By Melina Lynne • July 07, 2016
I had been in an abusive relationship. Admitting it to myself had its own difficulties, not to mention opening up to my family and friends. Now I had the crazy idea of writing it all down and sharing it with the world. Well, I won’t get too carried away... It wasn’t the world, but all my friends on Facebook and anyone who happened to stumble across my online blog.
That was just over a year ago, and I look back on it now and consider it the scariest, but best, thing I have ever done. I had hoped, if nothing else, that I would feel free from the dark secret that had held me down for so long, but I got so much more. I could never have imagined the positive that could come out of such a circumstance, the strength I could give someone else, and the strength I would feel—just by being honest and laying it all out there.
Telling our story is never an easy thing because it is always filled with bumps, curves, intersections, caution signs, and four-way stops. For some, it is just about sharing the facts of what happened. For others, it’s more about sharing the insight and wisdom gained. Regardless of how it is approached, storytelling of this kind can have a huge impact on humanity.Imagine if you gave someone else the strength to face some of their biggest fears by sharing how you overcame yours.
Imagine if just one person would feel less alone if you shared your history of mental illness.
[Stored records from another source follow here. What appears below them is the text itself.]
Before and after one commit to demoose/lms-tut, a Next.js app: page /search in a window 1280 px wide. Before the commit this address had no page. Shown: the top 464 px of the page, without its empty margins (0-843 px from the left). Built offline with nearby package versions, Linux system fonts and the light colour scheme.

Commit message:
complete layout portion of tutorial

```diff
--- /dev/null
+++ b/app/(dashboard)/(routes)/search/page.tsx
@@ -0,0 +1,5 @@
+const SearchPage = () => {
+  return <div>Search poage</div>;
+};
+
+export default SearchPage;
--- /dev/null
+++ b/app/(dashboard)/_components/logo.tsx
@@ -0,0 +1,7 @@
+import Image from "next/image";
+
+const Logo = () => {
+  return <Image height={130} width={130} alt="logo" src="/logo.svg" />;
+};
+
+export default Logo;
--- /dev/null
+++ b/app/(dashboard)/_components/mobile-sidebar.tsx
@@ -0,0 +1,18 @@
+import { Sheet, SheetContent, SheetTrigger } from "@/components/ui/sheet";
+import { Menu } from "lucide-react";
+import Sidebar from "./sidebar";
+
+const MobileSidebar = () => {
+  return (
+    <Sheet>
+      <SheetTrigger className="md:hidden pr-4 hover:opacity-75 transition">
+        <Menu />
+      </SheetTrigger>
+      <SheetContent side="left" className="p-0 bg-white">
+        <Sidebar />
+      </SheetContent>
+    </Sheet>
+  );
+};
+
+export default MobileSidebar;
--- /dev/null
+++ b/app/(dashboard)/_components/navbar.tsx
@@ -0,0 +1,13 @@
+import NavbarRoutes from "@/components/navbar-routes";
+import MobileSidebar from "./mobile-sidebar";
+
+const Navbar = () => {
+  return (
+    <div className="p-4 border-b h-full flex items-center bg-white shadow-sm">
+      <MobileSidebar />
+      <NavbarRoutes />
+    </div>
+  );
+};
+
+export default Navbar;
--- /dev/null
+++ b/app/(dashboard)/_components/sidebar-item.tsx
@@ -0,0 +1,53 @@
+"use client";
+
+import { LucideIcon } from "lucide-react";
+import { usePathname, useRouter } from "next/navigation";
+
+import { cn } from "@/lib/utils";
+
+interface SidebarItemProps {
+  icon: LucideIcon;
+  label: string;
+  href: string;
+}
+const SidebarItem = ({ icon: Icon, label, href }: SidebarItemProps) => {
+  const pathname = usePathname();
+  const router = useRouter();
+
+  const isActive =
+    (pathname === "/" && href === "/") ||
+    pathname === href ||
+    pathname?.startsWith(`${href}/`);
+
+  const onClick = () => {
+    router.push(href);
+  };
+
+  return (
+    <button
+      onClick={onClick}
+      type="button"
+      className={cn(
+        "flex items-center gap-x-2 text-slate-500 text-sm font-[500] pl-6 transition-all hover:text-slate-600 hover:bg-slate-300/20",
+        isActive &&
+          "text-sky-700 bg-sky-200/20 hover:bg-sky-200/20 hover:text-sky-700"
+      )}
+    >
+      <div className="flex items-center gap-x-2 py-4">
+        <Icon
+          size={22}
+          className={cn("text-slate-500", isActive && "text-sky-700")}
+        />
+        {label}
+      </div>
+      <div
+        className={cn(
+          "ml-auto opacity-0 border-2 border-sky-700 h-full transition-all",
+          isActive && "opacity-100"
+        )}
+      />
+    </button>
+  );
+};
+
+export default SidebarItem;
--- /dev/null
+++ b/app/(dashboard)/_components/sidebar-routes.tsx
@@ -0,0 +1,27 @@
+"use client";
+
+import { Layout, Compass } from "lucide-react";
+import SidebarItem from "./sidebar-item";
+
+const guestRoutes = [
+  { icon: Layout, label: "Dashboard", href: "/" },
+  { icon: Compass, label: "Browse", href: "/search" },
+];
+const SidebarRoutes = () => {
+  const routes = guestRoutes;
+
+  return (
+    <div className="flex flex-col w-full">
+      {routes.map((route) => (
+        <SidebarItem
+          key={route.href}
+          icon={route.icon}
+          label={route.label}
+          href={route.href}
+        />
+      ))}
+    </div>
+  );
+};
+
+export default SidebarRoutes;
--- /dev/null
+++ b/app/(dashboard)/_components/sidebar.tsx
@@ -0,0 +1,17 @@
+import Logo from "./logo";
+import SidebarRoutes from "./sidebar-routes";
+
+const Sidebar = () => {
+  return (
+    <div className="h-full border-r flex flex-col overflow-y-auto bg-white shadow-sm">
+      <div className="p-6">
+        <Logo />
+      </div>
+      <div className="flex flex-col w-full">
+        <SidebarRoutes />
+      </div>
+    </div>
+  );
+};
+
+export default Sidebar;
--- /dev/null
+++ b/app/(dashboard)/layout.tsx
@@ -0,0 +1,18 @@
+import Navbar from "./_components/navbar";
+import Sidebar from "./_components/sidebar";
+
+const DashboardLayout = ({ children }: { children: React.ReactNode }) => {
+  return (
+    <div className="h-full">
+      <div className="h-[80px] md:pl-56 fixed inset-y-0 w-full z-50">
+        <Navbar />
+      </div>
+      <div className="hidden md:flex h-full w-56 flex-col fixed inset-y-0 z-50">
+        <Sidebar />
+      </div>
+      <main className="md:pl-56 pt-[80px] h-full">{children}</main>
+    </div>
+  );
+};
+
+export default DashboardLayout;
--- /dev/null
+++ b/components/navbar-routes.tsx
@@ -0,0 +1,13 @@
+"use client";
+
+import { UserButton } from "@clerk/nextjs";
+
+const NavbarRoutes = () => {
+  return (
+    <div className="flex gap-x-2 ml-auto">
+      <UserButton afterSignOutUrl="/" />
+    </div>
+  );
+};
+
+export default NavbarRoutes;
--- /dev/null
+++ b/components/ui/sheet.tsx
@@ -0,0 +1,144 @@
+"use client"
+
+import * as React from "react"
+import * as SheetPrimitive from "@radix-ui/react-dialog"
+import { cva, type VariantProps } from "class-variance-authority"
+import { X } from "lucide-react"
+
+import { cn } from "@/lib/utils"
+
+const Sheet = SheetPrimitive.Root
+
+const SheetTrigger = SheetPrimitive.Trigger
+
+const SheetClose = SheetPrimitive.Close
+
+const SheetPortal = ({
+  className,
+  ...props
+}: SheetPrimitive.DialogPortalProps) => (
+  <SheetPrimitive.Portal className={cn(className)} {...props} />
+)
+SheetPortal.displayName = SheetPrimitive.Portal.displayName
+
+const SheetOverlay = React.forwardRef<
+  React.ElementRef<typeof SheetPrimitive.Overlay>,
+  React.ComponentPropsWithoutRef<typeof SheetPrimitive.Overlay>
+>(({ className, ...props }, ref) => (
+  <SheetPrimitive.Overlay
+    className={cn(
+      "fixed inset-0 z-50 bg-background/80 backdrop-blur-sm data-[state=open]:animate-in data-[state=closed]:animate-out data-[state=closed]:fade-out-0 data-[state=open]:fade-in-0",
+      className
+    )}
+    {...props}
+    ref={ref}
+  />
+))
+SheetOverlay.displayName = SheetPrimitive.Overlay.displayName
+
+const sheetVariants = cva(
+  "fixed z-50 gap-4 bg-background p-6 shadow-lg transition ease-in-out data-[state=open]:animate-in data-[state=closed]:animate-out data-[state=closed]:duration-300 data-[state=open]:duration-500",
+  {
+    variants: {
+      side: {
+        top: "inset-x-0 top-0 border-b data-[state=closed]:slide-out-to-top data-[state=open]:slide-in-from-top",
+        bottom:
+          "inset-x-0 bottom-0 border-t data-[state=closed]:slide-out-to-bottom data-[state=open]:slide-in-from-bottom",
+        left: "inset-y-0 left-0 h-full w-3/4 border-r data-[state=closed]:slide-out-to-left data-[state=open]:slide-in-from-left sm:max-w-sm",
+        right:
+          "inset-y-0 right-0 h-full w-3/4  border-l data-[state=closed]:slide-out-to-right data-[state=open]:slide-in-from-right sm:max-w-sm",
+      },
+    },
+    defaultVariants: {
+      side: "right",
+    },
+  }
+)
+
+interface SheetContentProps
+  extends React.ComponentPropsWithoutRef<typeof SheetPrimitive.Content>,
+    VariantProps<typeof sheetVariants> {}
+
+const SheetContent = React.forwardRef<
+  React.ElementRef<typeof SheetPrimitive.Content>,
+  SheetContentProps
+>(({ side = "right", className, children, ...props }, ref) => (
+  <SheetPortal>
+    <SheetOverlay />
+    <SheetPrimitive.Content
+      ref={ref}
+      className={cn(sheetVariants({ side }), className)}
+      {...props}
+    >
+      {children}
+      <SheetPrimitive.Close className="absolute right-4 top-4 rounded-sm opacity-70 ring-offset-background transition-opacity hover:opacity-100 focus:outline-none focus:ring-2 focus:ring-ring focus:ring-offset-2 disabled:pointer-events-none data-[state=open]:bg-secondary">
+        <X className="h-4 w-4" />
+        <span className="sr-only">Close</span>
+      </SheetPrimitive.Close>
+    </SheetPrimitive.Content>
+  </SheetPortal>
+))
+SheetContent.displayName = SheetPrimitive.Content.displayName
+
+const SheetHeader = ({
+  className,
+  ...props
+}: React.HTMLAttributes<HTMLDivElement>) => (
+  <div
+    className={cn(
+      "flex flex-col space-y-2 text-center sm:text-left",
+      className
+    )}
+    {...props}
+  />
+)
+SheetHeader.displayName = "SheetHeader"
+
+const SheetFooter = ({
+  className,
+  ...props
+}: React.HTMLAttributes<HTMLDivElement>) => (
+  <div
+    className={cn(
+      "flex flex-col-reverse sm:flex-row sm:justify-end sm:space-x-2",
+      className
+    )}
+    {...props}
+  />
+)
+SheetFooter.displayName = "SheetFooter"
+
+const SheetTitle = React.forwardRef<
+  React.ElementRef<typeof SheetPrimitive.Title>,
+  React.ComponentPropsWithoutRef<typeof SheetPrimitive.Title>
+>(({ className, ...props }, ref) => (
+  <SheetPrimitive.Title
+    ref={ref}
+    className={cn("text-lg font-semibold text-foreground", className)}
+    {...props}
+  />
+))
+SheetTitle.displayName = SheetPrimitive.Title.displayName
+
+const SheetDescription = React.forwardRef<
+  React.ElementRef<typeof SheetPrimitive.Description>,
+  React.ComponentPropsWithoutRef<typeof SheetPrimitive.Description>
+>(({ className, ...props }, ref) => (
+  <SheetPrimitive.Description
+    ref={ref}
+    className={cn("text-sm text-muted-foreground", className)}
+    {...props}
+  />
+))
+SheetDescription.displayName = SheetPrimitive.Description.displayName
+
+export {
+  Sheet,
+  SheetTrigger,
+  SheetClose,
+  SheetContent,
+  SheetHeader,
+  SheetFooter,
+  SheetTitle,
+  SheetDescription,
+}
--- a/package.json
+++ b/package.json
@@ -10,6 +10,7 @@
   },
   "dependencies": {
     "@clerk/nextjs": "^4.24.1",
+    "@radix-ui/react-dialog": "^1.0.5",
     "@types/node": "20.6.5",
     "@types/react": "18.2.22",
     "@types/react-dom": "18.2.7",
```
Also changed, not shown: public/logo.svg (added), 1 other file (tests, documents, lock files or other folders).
Or imagine if you gave someone else the strength to face some of their biggest fears by sharing how you overcame yours. It may not seem like a big deal, putting pen to paper (or these days fingers to keyboard), but for someone else it can and will make all the difference in the world.
I remember the first memoir that I read that really hit me hard: Lucky by Alice Sebold. The facts of the story are horrible to read—a young girl dealing with the aftermath of her rape—but the story it told of her humanity was so beautiful, and so touching, that I have never forgotten it. Her courage became a beacon for me when I was fighting my own battle.
Many people have had the courage to share their stories with the world, stories of hope, courage, wisdom, thankfulness, expression, learning, and acceptance. The process is never an easy one. I am sure authors such as Jeannette Walls (The Glass Castle), Elizabeth Gilbert (Eat, Pray, Love), and Mitch Albom (Tuesdays with Morrie) will tell you that many a word was pounded out on the keyboard with thoughts of embarrassment and vulnerability in the forefront of their minds. Questions like, “Do I really want to share this?” and “Will it matter?” bounce around their heads like pinballs in a machine. But they kept pushing forward, and now their stories sit on the bookshelves of readers like you. Readers who have, hopefully, learned something about the resilience of humanity, that you are not alone, and that you too will make it through to the other side, hopefully with a few laughs along the way.
So keep reading, and don’t forget that you are the reason these authors wrote it all down in the first place. These books are a reminder that stories are not always here purely for entertainment’s sake, although that is the reason most of us turn to them. Sometimes, they have something important to share with us: a journey of rediscovery (Eat, Pray, Love), a reminder to stop and reconsider our priorities (Tuesdays with Morrie), or the thought that we can find reasons to be thankful in difficult times (The Glass Castle). Sometimes, it can be just what we need to hear, exactly when we don’t know we need to hear it. So keep reading, and don’t forget that you are the reason these authors wrote it all down in the first place.
What about you? What authors have helped you feel less alone or get through difficult times by sharing their own stories? Has opening up to others in writing helped you get through your own experiences? We’d love to hear your thoughts.